**Task item:** Set the pictures aside and return each record below precisely as written.

Collected data
# # #

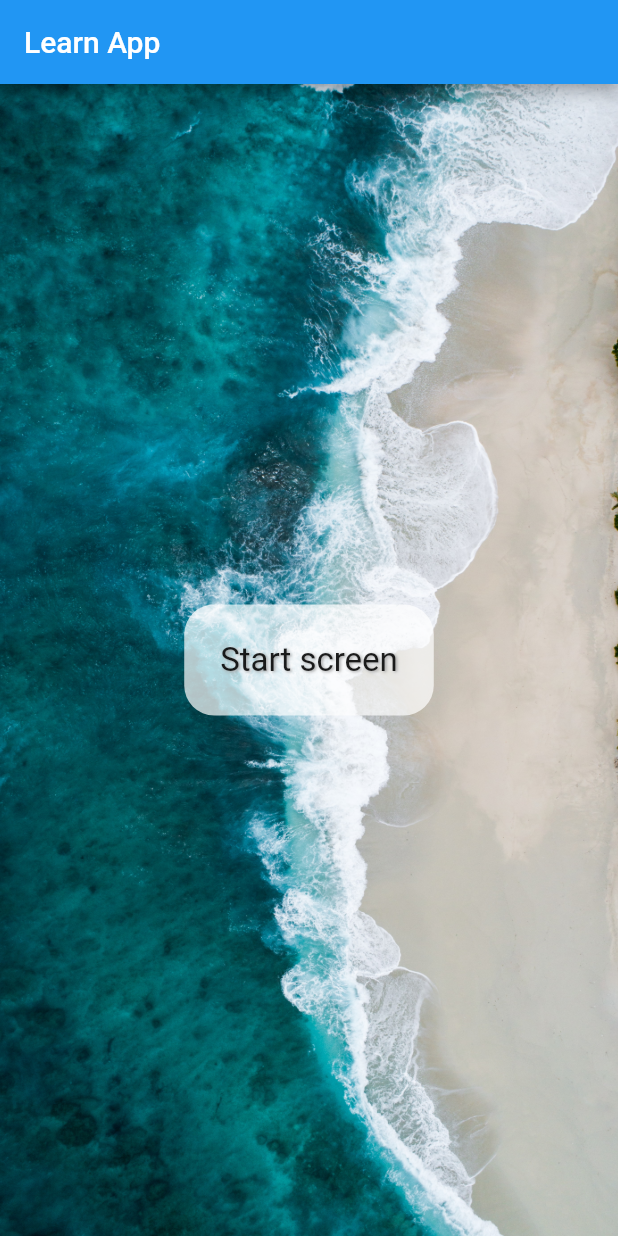
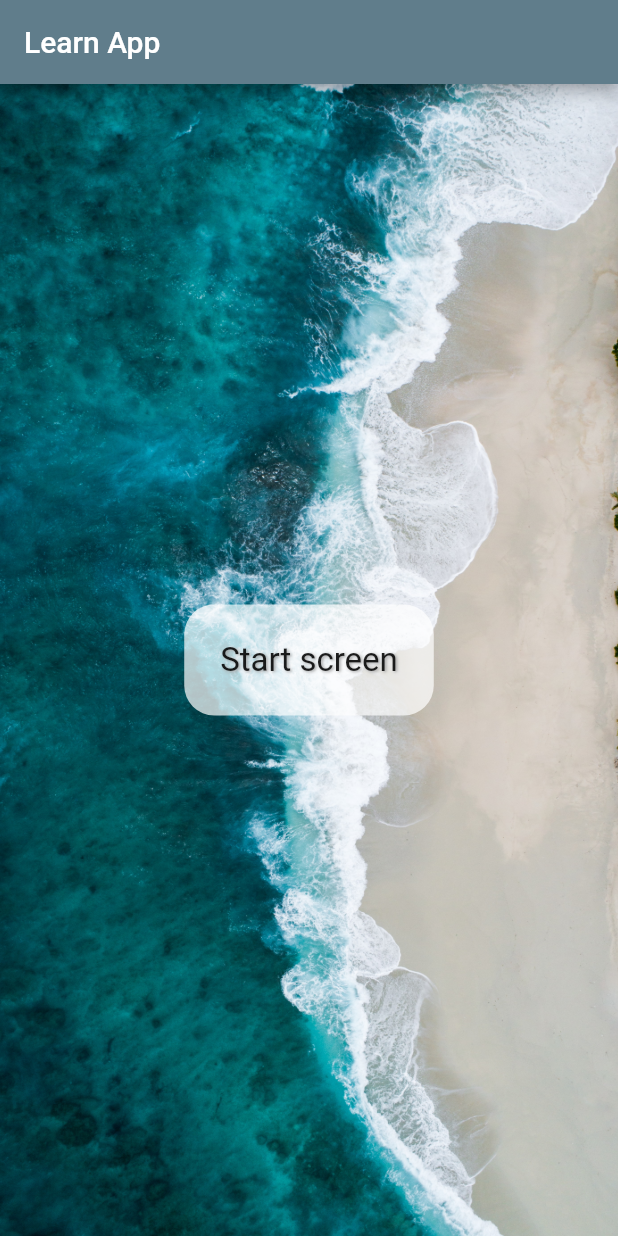
Before and after one commit to dmusial98/LearnApp, a Flutter app: the screen it shows after launch, on a phone screen of 412 x 824 dp. Run offline on Flutter 3.47's test engine with Material 2 defaults, Android fonts, the phone set to English and light mode, and no system bars.

Commit message:
Minor changes

```diff
--- a/lib/main.dart
+++ b/lib/main.dart
@@ -12,8 +12,9 @@ class LearnApp extends StatelessWidget {
 
   @override
   Widget build(BuildContext context) {
-    return const MaterialApp(
-      home: IntroScreen()
+    return MaterialApp(
+      theme: ThemeData(primarySwatch: Colors.blueGrey),
+      home: const IntroScreen()
     );
   }
 }
```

# # #

**Response:**
Before and after one commit to dmusial98/LearnApp, a Flutter app: the screen it shows after launch, on a phone screen of 412 x 824 dp. Run offline on Flutter 3.47's test engine with Material 2 defaults, Android fonts, the phone set to English and light mode, and no system bars.

Commit message:
Minor changes

```diff
--- a/lib/main.dart
+++ b/lib/main.dart
@@ -12,8 +12,9 @@ class LearnApp extends StatelessWidget {
 
   @override
   Widget build(BuildContext context) {
-    return const MaterialApp(
-      home: IntroScreen()
+    return MaterialApp(
+      theme: ThemeData(primarySwatch: Colors.blueGrey),
+      home: const IntroScreen()
     );
   }
 }
```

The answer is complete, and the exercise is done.